Climate change is over. No, I’m not saying the climate will not change in the future, or that human influence on the climate is negligible. I mean simply that climate change is no longer a pre-eminent policy issue. All that remains is boilerplate rhetoric from the political class, frivolous nuisance lawsuits, and bureaucratic mandates on behalf of special-interest renewable-energy rent seekers.

Judged by deeds rather than words, most national governments are backing away from forced-marched decarbonization. You can date the arc of climate change as a policy priority from 1988, when highly publicized congressional hearings first elevated the issue, to 2018. President Trump’s ostentatious withdrawal from the Paris Agreement merely ratified a trend long becoming evident.

A good indicator of why climate change as an issue is over can be found early in the text of the Paris Agreement. The “nonbinding” pact declares that climate action must include concern for “gender equality, empowerment of women, and intergenerational equity” as well as “the importance for some of the concept of ‘climate justice.’ ” Another is Sarah Myhre’s address at the most recent meeting of the American Geophysical Union, in which she proclaimed that climate change cannot fully be addressed without also grappling with the misogyny and social injustice that have perpetuated the problem for decades.

The descent of climate change into the abyss of social-justice identity politics represents the last gasp of a cause that has lost its vitality. Climate alarm is like a car alarm—a blaring noise people are tuning out.

This outcome was predictable. Political scientist Anthony Downs described the downward trajectory of many political movements in an article for the Public Interest, “Up and Down With Ecology: The ‘Issue-Attention Cycle,’ ” published in 1972, long before the climate-change campaign began. Observing the movements that had arisen to address issues like crime, poverty and even the U.S.-Soviet space race, Mr. Downs discerned a five-stage cycle through which political issues pass regularly.

The first stage involves groups of experts and activists calling attention to a public problem, which leads quickly to the second stage, wherein the alarmed media and political class discover the issue. The second stage typically includes a large amount of euphoric enthusiasm—you might call it the “dopamine” stage—as activists conceive the issue in terms of global peril and salvation. This tendency explains the fanaticism with which divinity-school dropouts Al Gore and Jerry Brown have warned of climate change.

CONT…


#7

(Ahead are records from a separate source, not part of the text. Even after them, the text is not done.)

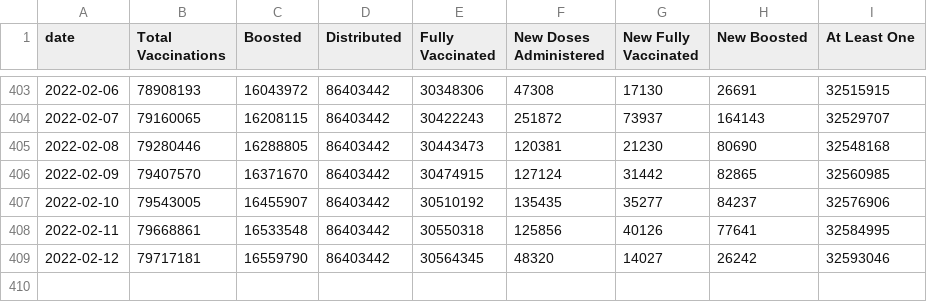
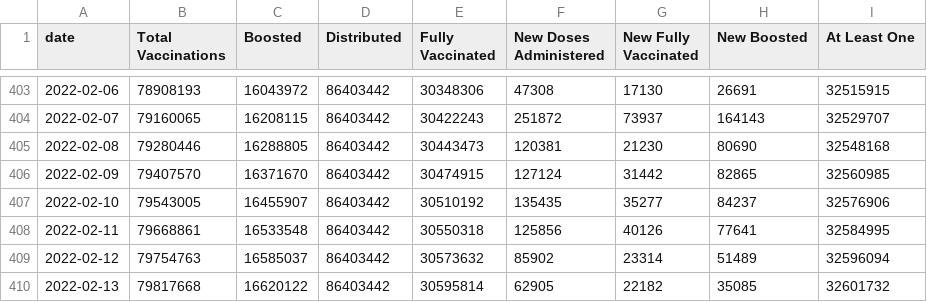
Before and after one commit to trevortombe/covidgraphs, a CSV file: Files/TimeSeries.csv, drawn as a sheet; only a part is shown, gaps mark what is left out.

```diff
--- a/Files/TimeSeries.csv
+++ b/Files/TimeSeries.csv
@@ -408,2 +408,3 @@
 2022-02-11,79668861,16533548,86403442,30550318,125856,40126,77641,32584995
-2022-02-12,79717181,16559790,86403442,30564345,48320,14027,26242,32593046
+2022-02-12,79754763,16585037,86403442,30573632,85902,23314,51489,32596094
+2022-02-13,79817668,16620122,86403442,30595814,62905,22182,35085,32601732
```
Also changed, not shown: Files/MapData.csv, Files/ProvTable.csv, 51 other files.
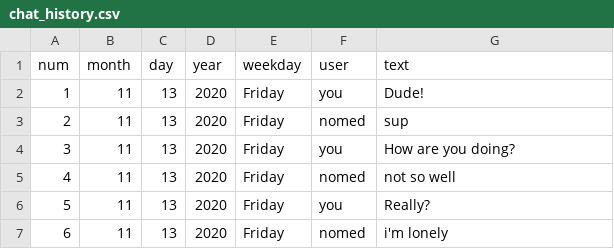
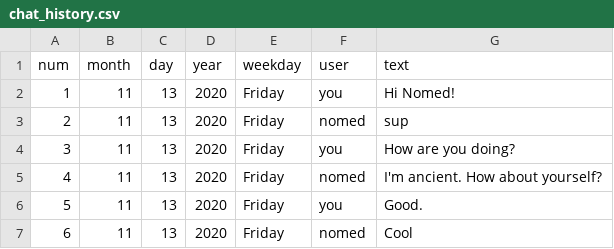
Before and after one commit to tamccullough/uchat, a CSV file: datasets/chat_history.csv, drawn as a sheet.

```diff
--- a/datasets/chat_history.csv
+++ b/datasets/chat_history.csv
@@ -1,7 +1,7 @@
 num,month,day,year,weekday,user,text
-1,11,13,2020,Friday,you,Dude!
+1,11,13,2020,Friday,you,Hi Nomed!
 2,11,13,2020,Friday,nomed,sup
 3,11,13,2020,Friday,you,How are you doing?
-4,11,13,2020,Friday,nomed,not so well
-5,11,13,2020,Friday,you,Really?
-6,11,13,2020,Friday,nomed,i'm lonely
+4,11,13,2020,Friday,nomed,I'm ancient. How about yourself?
+5,11,13,2020,Friday,you,Good.
+6,11,13,2020,Friday,nomed,Cool
```
Also changed, not shown: 2 other files.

Then comes the third stage: the hinge. As Mr. Downs explains, there soon comes “a gradually spreading realization that the cost of ‘solving’ the problem is very high indeed.” That’s where we’ve been since the United Nations’ traveling climate circus committed itself to the fanatical mission of massive near-term reductions in fossil fuel consumption, codified in unrealistic proposals like the Kyoto Protocol. This third stage, Mr. Downs continues, “becomes almost imperceptibly transformed into the fourth stage: a gradual decline in the intensity of public interest in the problem.”
While opinion surveys find that roughly half of Americans regard climate change as a problem, the issue has never achieved high salience among the public, despite the drumbeat of alarm from the climate campaign. Americans have consistently ranked climate change the 19th or 20th of 20 leading issues on the annual Pew Research Center poll, while Gallup’s yearly survey of environmental issues typically ranks climate change far behind air and water pollution.
“In the final stage,” Mr. Downs concludes, “an issue that has been replaced at the center of public concern moves into a prolonged limbo—a twilight realm of lesser attention or spasmodic recurrences of interest.” Mr. Downs predicted correctly that environmental issues would suffer this decline, because solving such issues involves painful trade-offs that committed climate activists would rather not make.
A case in point is climate campaigners’ push for clean energy, whereas they write off nuclear power because it doesn’t fit their green utopian vision. A new study of climate-related philanthropy by Matthew Nisbet found that of the $556.7 million green-leaning foundations spent from 2011-15, “not a single grant supported work on promoting or reducing the cost of nuclear energy.” The major emphasis of green giving was “devoted to mobilizing public opinion and to opposing the fossil fuel industry.”
Scientists who are genuinely worried about the potential for catastrophic climate change ought to be the most outraged at how the left politicized the issue and how the international policy community narrowed the range of acceptable responses. Treating climate change as a planet-scale problem that could be solved only by an international regulatory scheme transformed the issue into a political creed for committed believers. Causes that live by politics, die by politics.
Mr. Hayward is a senior resident scholar at the Institute of Governmental Studies at the University of California, Berkeley.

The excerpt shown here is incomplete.